Extracted records:

..............................

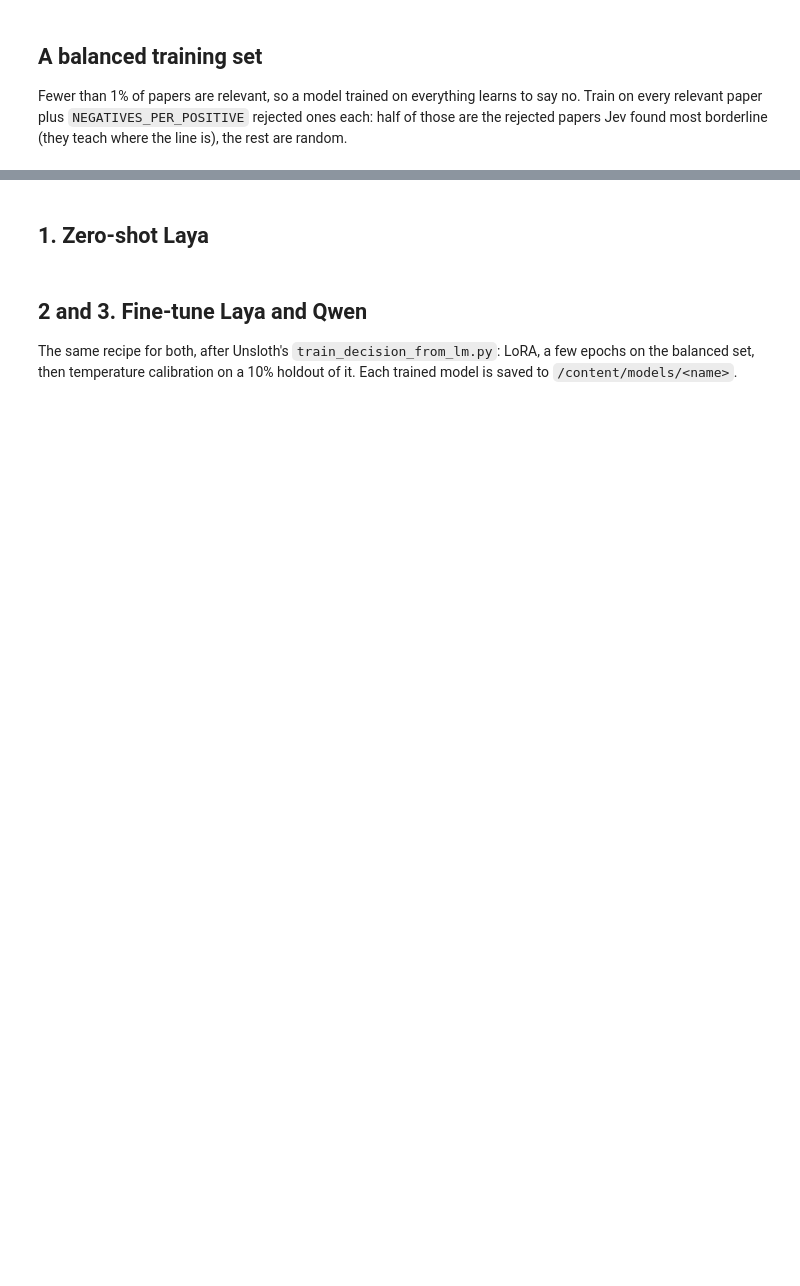
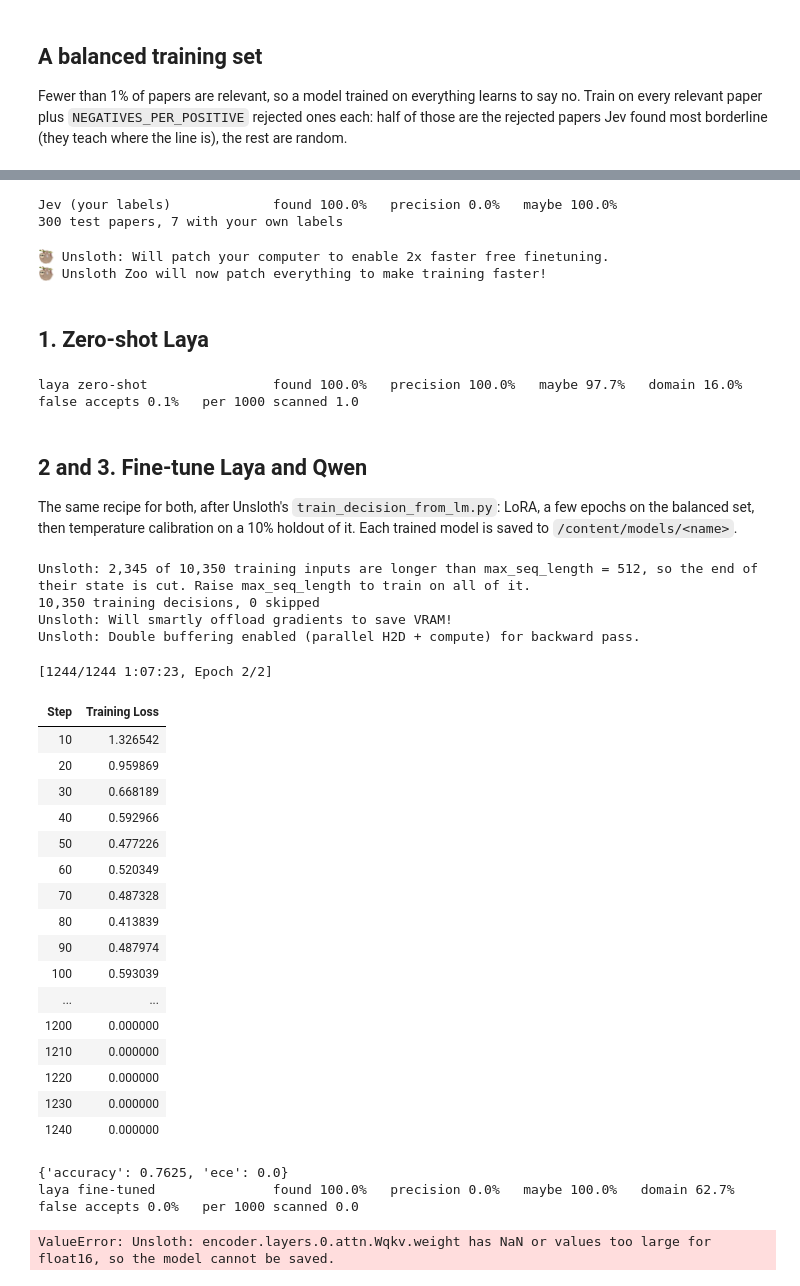
Before and after one commit to matgolabek/arxiv-jev-scan, a Jupyter notebook: notebooks/train_decision_model.ipynb, the cells around one changed output, grey strips where cells are left out. Saved outputs shown, nothing was run; the diff lists cells and outputs as text; code cells hidden in the pictures; blank space fills up the shorter version.

```diff
--- a/notebooks/train_decision_model.ipynb
+++ b/notebooks/train_decision_model.ipynb
@@ -189,7 +175,7 @@ def yes_probability(answer):
     raise ValueError(f"no yes probability in {answer}")
 
 
-def score(probabilities, rows, accept=ACCEPT, reject=REJECT, domains=None):
+def score(probabilities, rows, accept=0.8, reject=0.2, domains=None):
     relevant = [gold_relevant(row) for row in rows]
     accepted = [p >= accept for p in probabilities]
     rejected = [p <= reject for p in probabilities]
@@ -207,7 +193,17 @@ def score(probabilities, rows, accept=ACCEPT, reject=REJECT, domains=None):
     return result
 
 
-def false_accepts(negative_probabilities, accept=ACCEPT):
+def suggest_thresholds(probabilities, rows, target_found=0.95, target_precision=0.9):
+    # Highest reject threshold (at most 0.5) that still finds target_found of the relevant
+    # papers, and the lowest accept threshold at least 0.1 above it whose accepted papers are
+    # at least target_precision relevant. The limits keep a margin for papers unlike the test set.
+    steps = [i / 100 for i in range(1, 100)]
+    reject = max([t for t in steps if t <= 0.5 and score(probabilities, rows, 1.01, t)["found"] >= target_found], default=0.01)
+    accept = min([t for t in steps if t >= reject + 0.1 and score(probabilities, rows, t, 0.0)["precision"] >= target_precision], default=0.99)
+    return accept, reject
+
+
+def false_accepts(negative_probabilities, accept=0.8):
     rate = sum(p >= accept for p in negative_probabilities) / max(1, len(negative_probabilities))
     return {"false accepts": rate, "per 1000 scanned": rate * NEGATIVE_SHARE * 1000}
 
@@ -225,6 +221,9 @@ human_test = [row for row in test_rows if row["label_source"] == "human"]
 if human_test:
     show("Jev (your labels)", score([jev_probability(row) or 0.0 for row in human_test], human_test))
 print(f"{len(test_rows)} test papers, {len(human_test)} with your own labels")
+# %% [output]
+Jev (your labels)             found 100.0%   precision 0.0%   maybe 100.0%
+300 test papers, 7 with your own labels
 # %%
 import torch
 from unsloth import DecisionTrainer, FastDecisionModel
@@ -232,20 +231,13 @@ from transformers import TrainingArguments
 
 
 def predict_all(model, tokenizer, rows):
-    # One question per request, like a scan: relevance alone, then the sub-topic on its own.
     FastDecisionModel.for_inference(model)
     probabilities, domains = [], []
     for row in rows:
-        questions = json.loads(row["questions"])
-        answer = FastDecisionModel.predict(model, tokenizer, row["state"], {RELEVANCE: questions[RELEVANCE]})
-        probabilities.append(yes_probability(answer[RELEVANCE]))
-        others = [name for name in questions if name != RELEVANCE]
-        if others:
-            name = others[0]
-            answer = FastDecisionModel.predict(model, tokenizer, row["state"], {name: questions[name]})
-            domains.append(answer[name].get("answer"))
-        else:
-            domains.append(None)
+        answers = FastDecisionModel.predict(model, tokenizer, row["state"], json.loads(row["questions"]))
+        probabilities.append(yes_probability(answers[RELEVANCE]))
+        others = [answer for name, answer in answers.items() if name != RELEVANCE]
+        domains.append(others[0].get("answer") if others else None)
     return probabilities, domains
 
 
@@ -260,13 +252,18 @@ def free_gpu():
     import gc
     gc.collect()
     torch.cuda.empty_cache()
+# %% [output]
+🦥 Unsloth: Will patch your computer to enable 2x faster free finetuning.
+🦥 Unsloth Zoo will now patch everything to make training faster!
 # %% [markdown]
 ## 1. Zero-shot Laya
 # %%
-model, tokenizer = FastDecisionModel.from_pretrained(MODELS["laya"], max_seq_length=MAX_SEQ_LENGTH["laya"])
+model, tokenizer = FastDecisionModel.from_pretrained(MODELS["laya"], max_seq_length=512)
 evaluate("laya zero-shot", model, tokenizer)
 del model
 free_gpu()
+# %% [output]
+laya zero-shot                found 100.0%   precision 100.0%   maybe 97.7%   domain 16.0%   false accepts 0.1%   per 1000 scanned 1.0
 # %% [markdown]
 ## 2 and 3. Fine-tune Laya and Qwen
 
@@ -278,7 +275,7 @@ def fine_tune(name, max_seq_length):
     model, tokenizer = FastDecisionModel.from_pretrained(
         MODELS[name], max_seq_length=max_seq_length, random_state=SEED,
     )
-    items, report = FastDecisionModel.build_dataset(one_question_each(train_subset), tokenizer, model)
+    items, report = FastDecisionModel.build_dataset(train_subset, tokenizer, model)
     print(f"{len(items):,} training decisions, {report['skipped']} skipped {report['reason'] or ''}")
     train, holdout = FastDecisionModel.split_holdout(items, SEED)
 
@@ -316,5 +313,31 @@ def fine_tune(name, max_seq_length):
     del model, trainer
     free_gpu()
 # %%
-fine_tune("laya", max_seq_length=MAX_SEQ_LENGTH["laya"])
+fine_tune("laya", max_seq_length=512)
+# %% [output]
+Unsloth: 2,345 of 10,350 training inputs are longer than max_seq_length = 512, so the end of their state is cut. Raise max_seq_length to train on all of it.
+10,350 training decisions, 0 skipped
+Unsloth: Will smartly offload gradients to save VRAM!
+Unsloth: Double buffering enabled (parallel H2D + compute) for backward pass.
+[1244/1244 1:07:23, Epoch 2/2]
+| Step | Training Loss |
+| 10 | 1.326542 |
+| 20 | 0.959869 |
+| 30 | 0.668189 |
+| 40 | 0.592966 |
+| 50 | 0.477226 |
+| 60 | 0.520349 |
+| 70 | 0.487328 |
+| 80 | 0.413839 |
+| 90 | 0.487974 |
+| 100 | 0.593039 |
+| ... | ... |
+| 1200 | 0.000000 |
+| 1210 | 0.000000 |
+| 1220 | 0.000000 |
+| 1230 | 0.000000 |
+| 1240 | 0.000000 |
+{'accuracy': 0.7625, 'ece': 0.0}
+laya fine-tuned               found 100.0%   precision 0.0%   maybe 100.0%   domain 62.7%   false accepts 0.0%   per 1000 scanned 0.0
+ValueError: Unsloth: encoder.layers.0.attn.Wqkv.weight has NaN or values too large for float16, so the model cannot be saved.
 # %%
```
Also changed, not shown: parts of 14 cells of this notebook.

..............................

What is needed:
Where does "json" appear in the records above? Copy every line that has it.

Exercise result:
-        questions = json.loads(row["questions"])
+        answers = FastDecisionModel.predict(model, tokenizer, row["state"], json.loads(row["questions"]))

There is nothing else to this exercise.